India gained independence from British rule in 1947 and has since been a democratic and republican country. This also led to a shift in the political situation of the country and has helped new architectural styles to emerge in this region. The architectural style in the region has developed into conventional and modern that emphasizes merging historical elements from different times to create and deliver new and original designs while sticking to the local colour palette and aesthetics.
Demographics and their Effect on Architecture
Apart from being one of the cities with the most historic importance, Kurukshetra is home to people of multiple religions, cultures and ethnicities. Kurukshetra has a diverse and a mix of various cultural groups – Hindus, Muslims, Christians, Jains and Sikhs as well as small communities of people originating from Delhi, Noida and Chandigarh living in the city.
The Presence of various communities and varying demographics plays a vital role in the architecture of the city as well as in the existing buildings along with the religious structures built in Hindu, Islamic, Buddhist, Jain and contemporary architectural styles. Historic and old buildings of the city and the downtown area of the city date back to times during Mahabharata and are estimated to be there before the historical event. The structures include the temples. One such iconic temple is the Sarveshwar Mahadev Temple commonly known as Brahma Sarovar Temple.
Sarveshwar Mahadev Temple has mythological importance as it is believed Lord Brahma worshipped Lord Shiva in this temple. It’s also believed that this temple used to be destroyed every day during the daytime and reconstructed in the night during the battle of Mahabharata.
The various temples across the city capture and showcase the other side of Kurukshetra.
Modernization of Architecture in Kurukshetra
The election of the Congress government in 1952 heralded a period of economic and social liberation that helped in changing and influencing the history of the city Kurukshetra. The ideas of modernism began to influence the region and introduce new materials. This is when the new construction of contemporary houses was initiated and gradually increased.
Places that are must-visit in Kurukshetra

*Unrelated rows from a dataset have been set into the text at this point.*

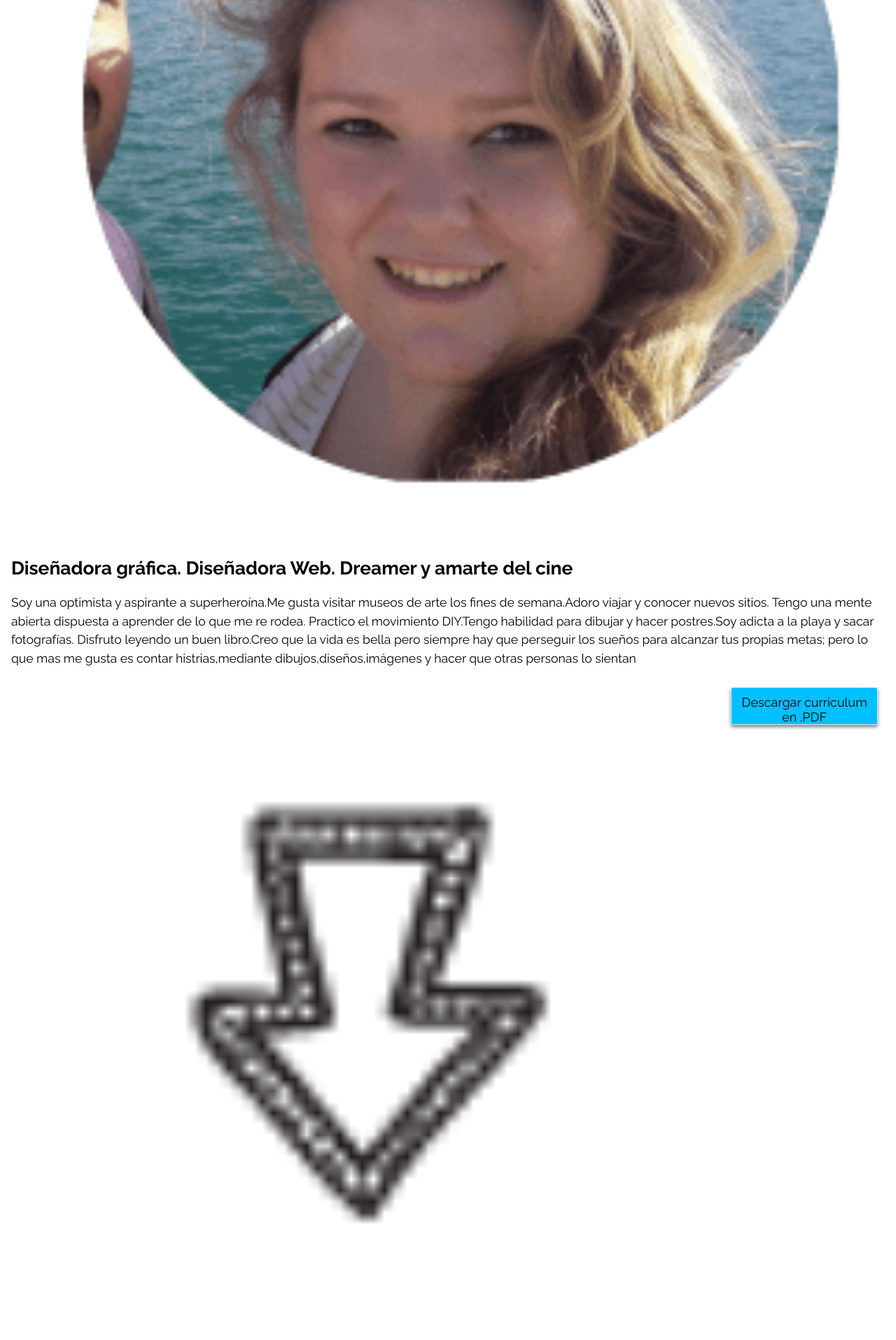
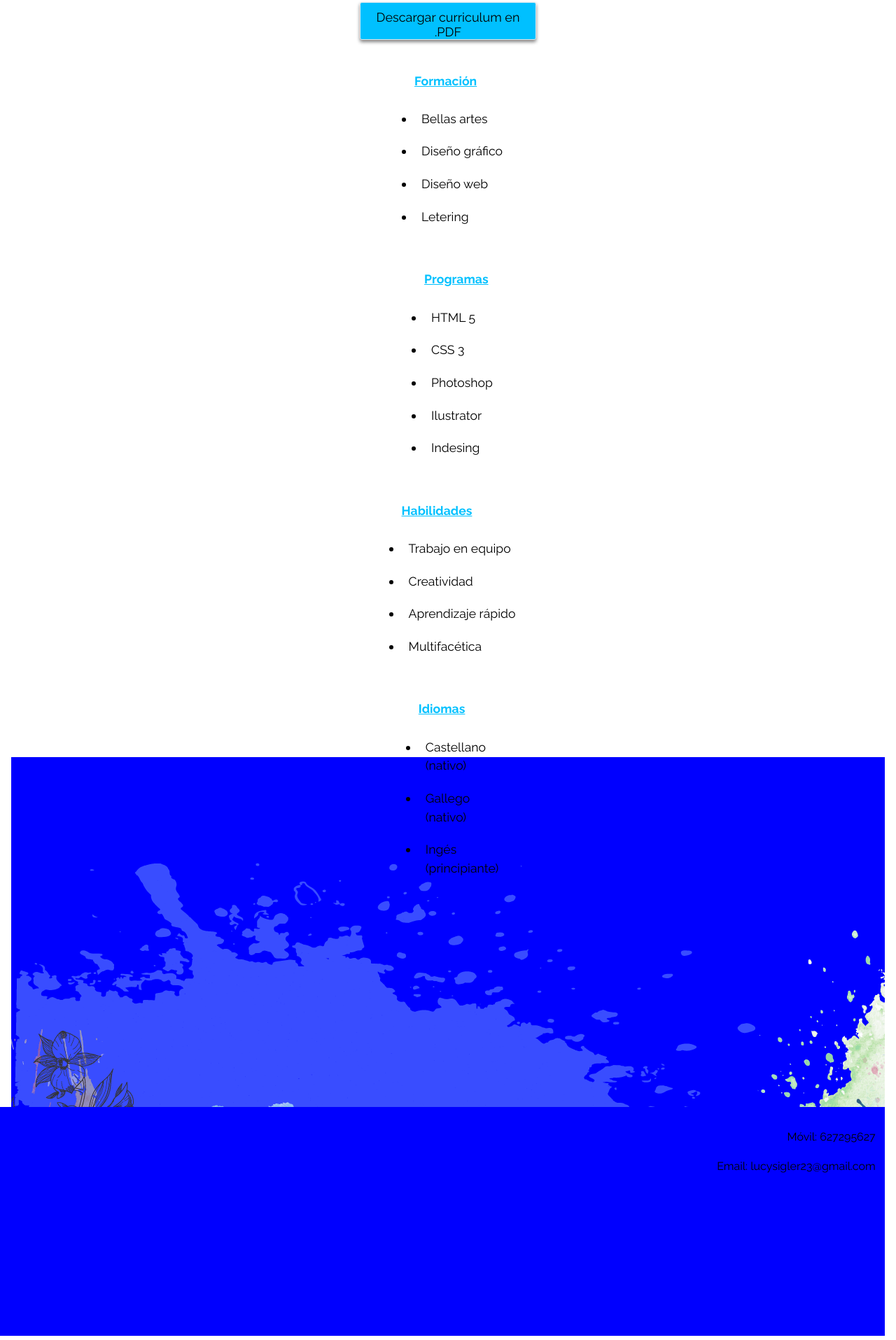
Before and after one commit to lucy23/miportafolio, a plain HTML site: page index.html in a window 1280 px wide. Shown: the part 838-2753 px from the top of the page at 70% size. Drawn offline with Linux system fonts and the light colour scheme.

Commit message:
Update 2016-04-23T21:24:38.232Z

```diff
--- a/css/main.css
+++ b/css/main.css
@@ -4,24 +4,34 @@ footer {
   height: 650px;
   font-size: 12pt;
   z-index: -1;
-  position: relative; }
-  footer .direcciones {
+  position: relative;
+  margin-top: -150px; }
+  @media screen and (min-width: 768px) {
+    footer {
+      margin-top: -250px;
+      background-image: url(../../img/footer_web.png); } }
+  @media screen and (min-width: 960px) {
+    footer {
+      background-color: blue;
+      width: 100%;
+      height: 500px; } }
+  footer .info_footer {
     position: absolute;
     right: 0;
     padding-top: 200px;
     text-align: right;
     z-index: 2;
     margin-top: 300px;
-    display: -webkit-box;
-    display: -webkit-flex;
-    display: -ms-flexbox;
-    display: flex;
-    -webkit-box-orient: vertical;
-    -webkit-box-direction: normal;
-    -webkit-flex-direction: column;
-        -ms-flex-direction: column;
-            flex-direction: column;
+    font-size: 12pt;
     padding: 10pt; }
+    @media screen and (min-width: 768px) {
+      footer .info_footer {
+        margin-top: 500px; } }
+    @media screen and (min-width: 960px) {
+      footer .info_footer {
+        background-color: blue;
+        width: 100%;
+        height: 300px; } }
 
 body {
   background-color: white;
@@ -96,24 +106,34 @@ footer {
   height: 650px;
   font-size: 12pt;
   z-index: -1;
-  position: relative; }
-  footer .direcciones {
+  position: relative;
+  margin-top: -150px; }
+  @media screen and (min-width: 768px) {
+    footer {
+      margin-top: -250px;
+      background-image: url(../../img/footer_web.png); } }
+  @media screen and (min-width: 960px) {
+    footer {
+      background-color: blue;
+      width: 100%;
+      height: 500px; } }
+  footer .info_footer {
     position: absolute;
     right: 0;
     padding-top: 200px;
     text-align: right;
     z-index: 2;
     margin-top: 300px;
-    display: -webkit-box;
-    display: -webkit-flex;
-    display: -ms-flexbox;
-    display: flex;
-    -webkit-box-orient: vertical;
-    -webkit-box-direction: normal;
-    -webkit-flex-direction: column;
-        -ms-flex-direction: column;
-            flex-direction: column;
+    font-size: 12pt;
     padding: 10pt; }
+    @media screen and (min-width: 768px) {
+      footer .info_footer {
+        margin-top: 500px; } }
+    @media screen and (min-width: 960px) {
+      footer .info_footer {
+        background-color: blue;
+        width: 100%;
+        height: 300px; } }
 
 body {
   background-color: white;
@@ -195,12 +215,39 @@ textarea:focus {
   -webkit-box-direction: normal;
   -webkit-flex-direction: column;
       -ms-flex-direction: column;
-          flex-direction: column; }
-
-img {
-  margin-top: 5px;
-  height: 100%;
-  width: 100%; }
+          flex-direction: column;
+  margin-bottom: 7%; }
+  .info_foto_texto img {
+    margin-top: 5px;
+    height: 100%;
+    width: 100%; }
+  @media screen and (min-width: 768px) {
+    .info_foto_texto {
+      height: 30%;
+      width: 100%;
+      display: -webkit-box;
+      display: -webkit-flex;
+      display: -ms-flexbox;
+      display: flex;
+      -webkit-box-orient: horizontal;
+      -webkit-box-direction: normal;
+      -webkit-flex-direction: row;
+          -ms-flex-direction: row;
+              flex-direction: row; }
+      .info_foto_texto img {
+        height: 20%;
+        width: 20%;
+        margin-right: 3%; } }
+  @media screen and (min-width: 968px) {
+    .info_foto_texto {
+      margin-right: 10%; }
+      .info_foto_texto .sobremi {
+        margin-right: 7%; }
+      .info_foto_texto img {
+        margin-left: 7%;
+        margin-top: 5px;
+        height: 30%;
+        width: 30%; } }
 
 .skins {
   display: -webkit-box;
@@ -219,7 +266,15 @@ img {
   -webkit-box-align: center;
   -webkit-align-items: center;
       -ms-flex-align: center;
-          align-items: center; }
+          align-items: center;
+  margin-bottom: 50px;
+  text-align: left; }
+  .skins li {
+    padding: 10px; }
+  .skins ul p {
+    text-decoration: underline;
+    font-weight: bold;
+    color: #00C1FF; }
 
 .menu img {
   width: 35%;
@@ -227,19 +282,7 @@ img {
   margin-right: 50%; }
 
 .buttons {
-  display: -webkit-box;
-  display: -webkit-flex;
-  display: -ms-flexbox;
-  display: flex;
-  -webkit-box-align: center;
-  -webkit-align-items: center;
-      -ms-flex-align: center;
-          align-items: center;
-  -webkit-box-orient: vertical;
-  -webkit-box-direction: normal;
-  -webkit-flex-direction: column;
-      -ms-flex-direction: column;
-          flex-direction: column; }
+  text-align: center; }
 
 button {
   width: 14em;
--- a/index.html
+++ b/index.html
@@ -40,7 +40,7 @@
 
 		</div>
 			<div class="bajada">
-				<img src="img/bajada.png">
+
 				<button type="imput">Descargar curriculum en .PDF</button>
 			</div>
 
@@ -66,7 +66,7 @@
 				<li>Aprendizaje rápido</li>
 				<li>Multifacética</li>
 			</ul>
-			<ul class="s3"><p>Idiomas</p>
+			<ul class="s4"><p>Idiomas</p>
 				<li>Castellano<br>(nativo)</li>
 				<li>Gallego<br>(nativo) </li>
 				<li>Ingés<br>(principiante)</li>
@@ -74,33 +74,16 @@
 			</ul>
 		</div>
 
-		<p>
-		Aquí se puede ver un breve resumen de mi conjunto de habilidades en mi área de trabajo principal.</p>
-		<p>Si quieres saber más sobre mi, no dudes en ponerte en contacto conmigo</p>
 
-		<div class= "buttons">
 
-			<button type="">Diseño</button>
-			<button type="">Código</button>
-			<button type="">Usabilidad</button>
-		</div>
 
-		<p>Si necesitas algún otro tipo de información o tienes alguna duda no dudes en ponerte en contacto conmigo a través de <a href="#contacto">aquí</a> o de las redes sociales.
+
 
 		<footer>
-			<p>Móvil</p>
-			<p>627295627</p>
-			<p>email</p>
-			<p>lucysigler23@gmail.com</p>
-			<p>sigueme en: </p>
-
-			<div class="redesociales">
-				<a href"">Facebook</a>
-				<a href"">Pinterest</a>
-				<a href"">Twitter</a>
+			<div class="info_footer">
+			<p>Móvil: 627295627</p>
+			<p>Email: lucysigler23@gmail.com</p>
 			</div>
-			<p> © 2016.Todos los derechos reservados por Lucía Sigler</p>
-
 
 
 		</footer>
```
Also changed, not shown: contacto.html (+4 -13 lines), img/portafolio_movil.png (added).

It is regarded as one of the most sacred tirthas present in the country of India. It is believed that Jyotisar is the birthplace of Shrimad Bhagwat Gita, It is in this place where the battle of Mahabharata was commenced as the great warrior Arjuna received the word of god in form of Gita from Lord Krishna.
2. Brahma Sarovar
Brahma Sarovar is a temple dedicated to Lord Brahma. It has a manmade lake where devotees take bath in the holy waters. People travel across states to bathe in the holy waters especially during a solar eclipse.
3. Kos Minars
The Mughals ruled India for almost 180 years and have an influence on their culture that can still be felt and seen in modern India. They have constructed many monuments; one such collection of buildings are the Kos Minars. There are 49 currently located in different locations across Kurukshetra. They were used for communication within the Mughal empire.
4. Sheikh Chilli’s Tomb
Sheikh’s Chilli’s Tomb is the resting place of a Mugual scholar – Sheikh Chilli. The monument consists of two tombs of – Sheikh chilli and his wife, a museum that displays possessions and artefacts of sheikh chilli and lush green fields around.
The city of Kurukshetra tends to be overlooked to a great extent. It is sought to be just like any other city with a strong historic background. It is, however, a city with a complex blend of diverse amalgamation of several cultures and people with their rituals and beautiful history.
Citations for websites:
Prasad, P., 2021. 5 Culturally Rich Places to Visit in Kurukshetra [Land of the Bhagavad Gita]. [online] Guide: Best Places to Visit. Available at: https://www.oyorooms.com/travel-guide/places-to-visit-in-kurukshetra-2/
[Accessed 10 October 2021].
The Asian Age. 2021. The Kurukshetra trail!. [online] Available at: https://www.asianage.com/travel/101219/the-kurukshetra-trail.html
[Accessed 10 October 2021].